The truth is, savvy businesses caught on to the fact that, according to Goodwin, “B-blogs can offer organizations a platform where information, data, and opinion can be shared and traded among employees, customers, partners, and prospects in a way previously impossible: a two-way, open exchange.”
Many well-known corporations use blogging to reconnect with customers and grow their businesses. All in all, it seems like Microsoft, General Motors, Boeing and Sun Microsystems might be good company to keep.
Still, for many small business owners, blogging seems about as in reach as mining for diamonds in South Africa. How does a small business owner go about blogging, and will it really work like it does for the giant corporations?
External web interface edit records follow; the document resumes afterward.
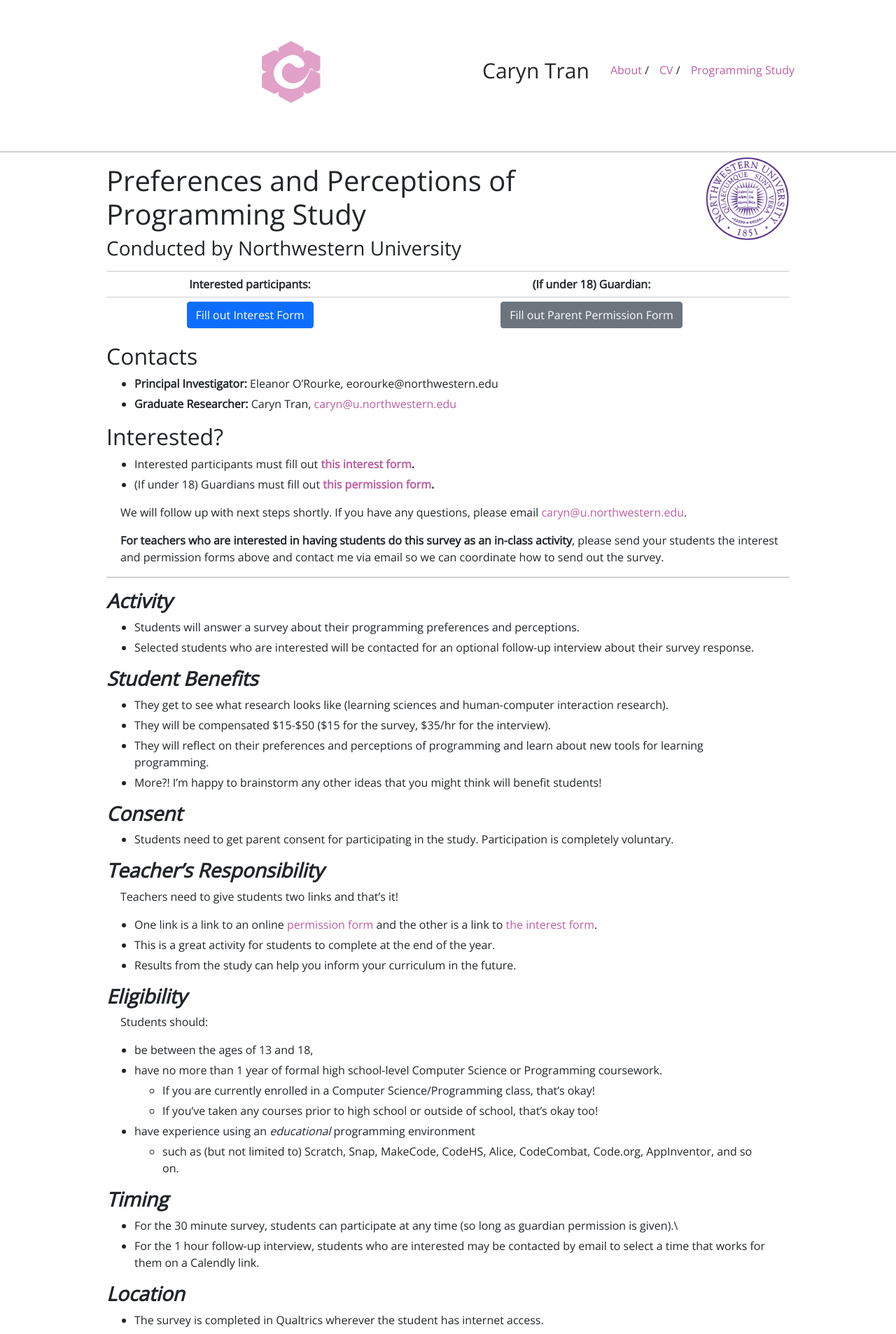
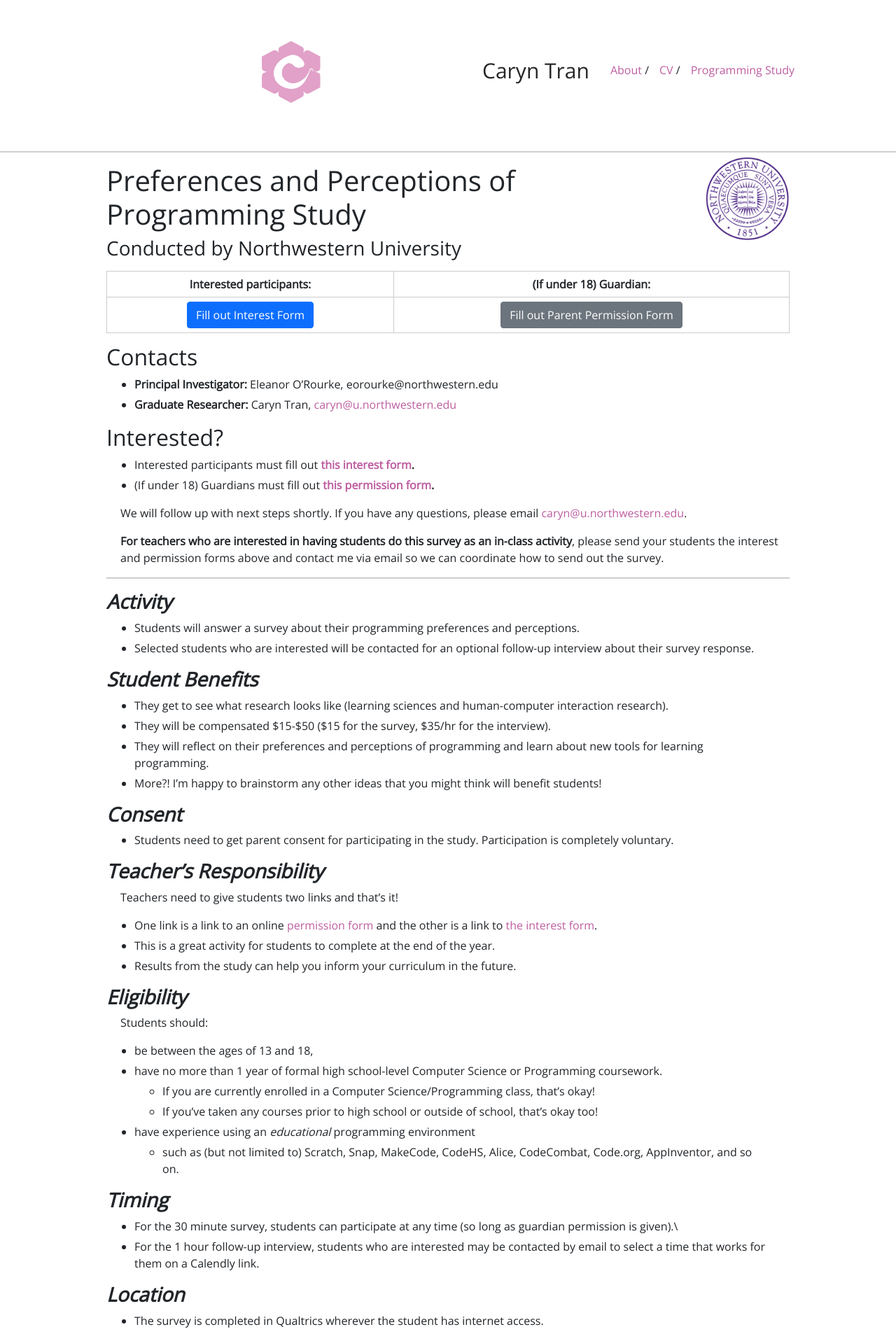
Before and after one commit to carynbear/carynbear.github.io, a Jekyll site: the page built from programmingstudy.md, in a window 1280 px wide. Shown: the top 1906 px of the page at 70% size. Built offline with Jekyll 4.4.1, drawn with Linux system fonts in a browser that asks for light colours.

Commit message:
Update tables.scss

```diff
--- a/_sass/tables.scss
+++ b/_sass/tables.scss
@@ -15,13 +15,13 @@ table tr:nth-child(2n) {
 }
 table tr th {
     font-weight: bold;
-    border: 0px solid #cccccc;
+    border: 1px solid #cccccc;
     text-align: left;
     margin: 0;
     padding: 6px 13px;
 }
 table tr td {
-    border: 0px solid #cccccc;
+    border: 1px solid #cccccc;
     text-align: left;
     margin: 0;
     padding: 6px 13px;
```
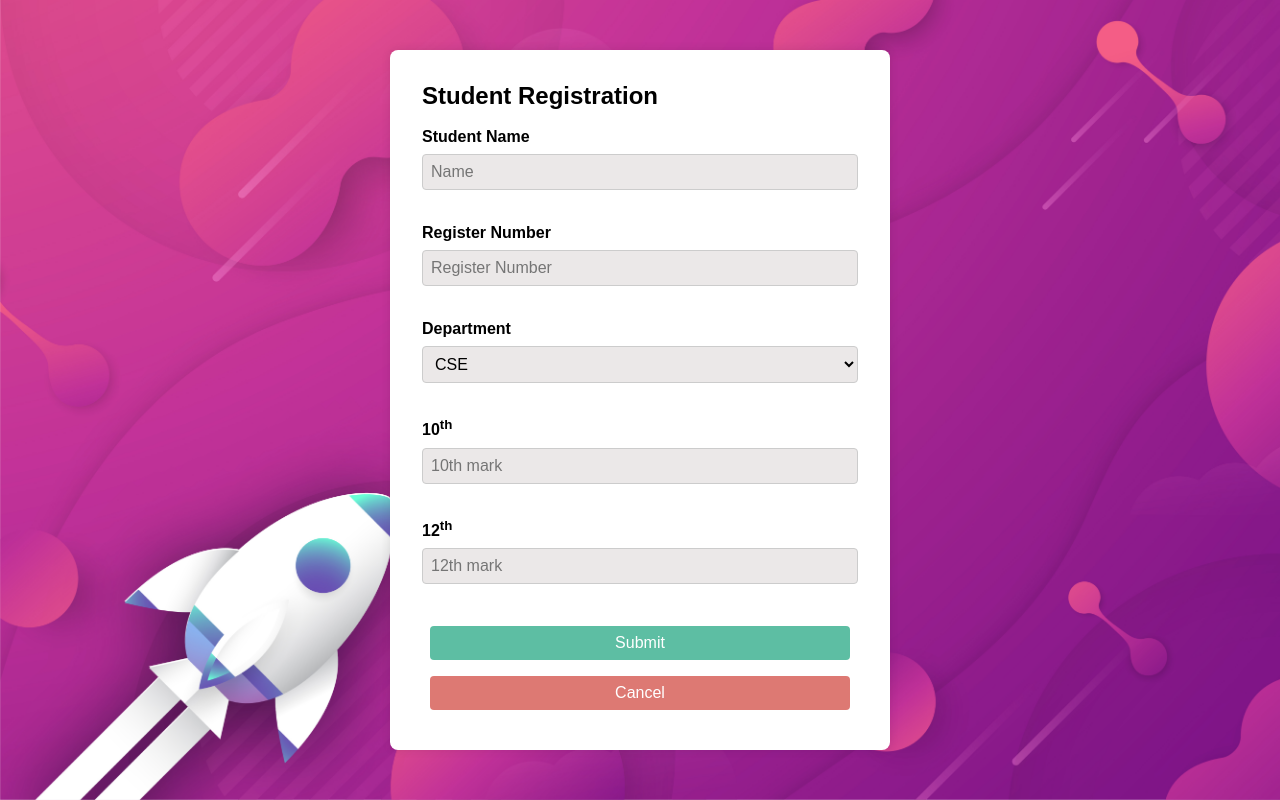
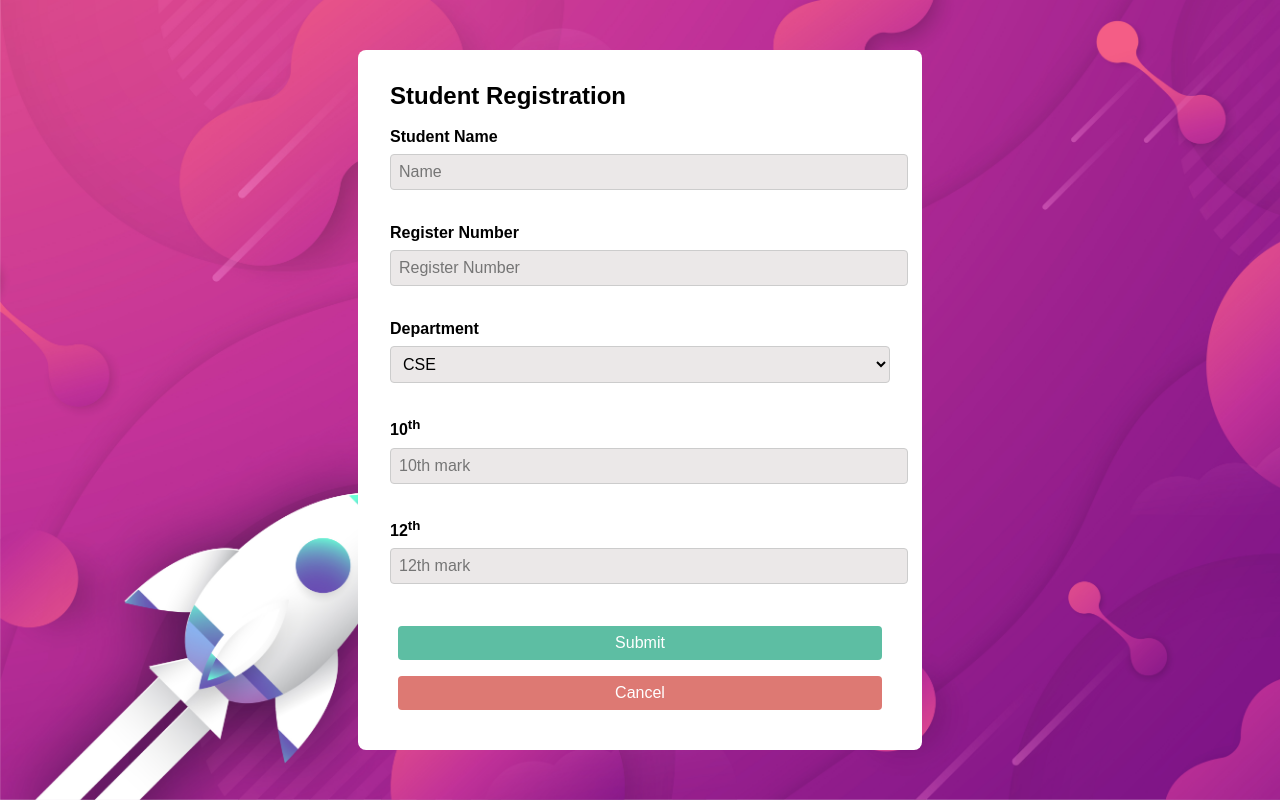
Before and after one commit to tamizhselvangt/Registration-Form, a plain HTML site: page index.html in a window 1280 px wide. Drawn offline with Linux system fonts and the light colour scheme.

Commit message:
Update style.css

```diff
--- a/style.css
+++ b/style.css
@@ -1,39 +1,4 @@
-/* body {
-  background-image: url("aseets/Fluid_background_2019_3-1-34.jpg");
-  background-repeat: no-repeat;
-  background-attachment: fixed;
-  background-size: cover;
-}
-.container {
-  display: flex;
-  border: 2px solid black;
-  top: 50%;
-  left: 50%;
-  margin: 10%;
-  padding: 10%;
-  justify-content: center;
-  align-items: center;
-}
-
-.form {
-  text-align: start;
-  align-items: center;
-  margin-top: 20px;
-}
-
-input {
-  border-style: groove;
-}
-
-@media screen and (min-device-width: 481px) and (max-device-width: 768px) {
-  .container {
-    margin: 40%;
-    padding: 10%;
-  }
-} */
-
 * {
-  box-sizing: border-box;
   margin: 0;
   padding: 0;
 }
@@ -53,7 +18,6 @@ body {
   background-color: #ffffff;
   padding: 2rem;
   border-radius: 8px;
-  box-shadow: 0 0 10px rgba(0, 0, 0, 0.1);
   width: 100%;
   max-width: 500px;
 }
```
Blogging: The “What”
According to Wikipedia.com, a weblog, or blog, is “a website where regular entries are made (such as in a journal or diary) and presented in reverse chronological order. Blogs often offer commentary or news on a particular subject, such as food, politics, or local news; some function as more personal online diaries.”
More simply, a blog is a low-cost platform on which users can express their thoughts on a certain subject. In the case of your business, the blog’s subject would be related to your product or service. Additions to blogs are called posts, and each post can link to other information on the Internet—websites (especially your own), other blogs, articles, photos, videos, and audio files. Imagine the possibilities with that kind of power at your fingertips. Better yet, read the next article in this series–Blogging: The “Why.”
Andrea’s writing background includes features, editorials, reviews, profiles, poetry and fiction. She was the winner of the MOTA short story contest in 2002 and received honorable mentions for fiction from Writer’s Journal magazine in 2002 and 2004. Andrea served as editor of AVA (Advertise Virginia) Magazine from 2005 to 2006. Check out her blog at http://creativewithwriting.blogspot.com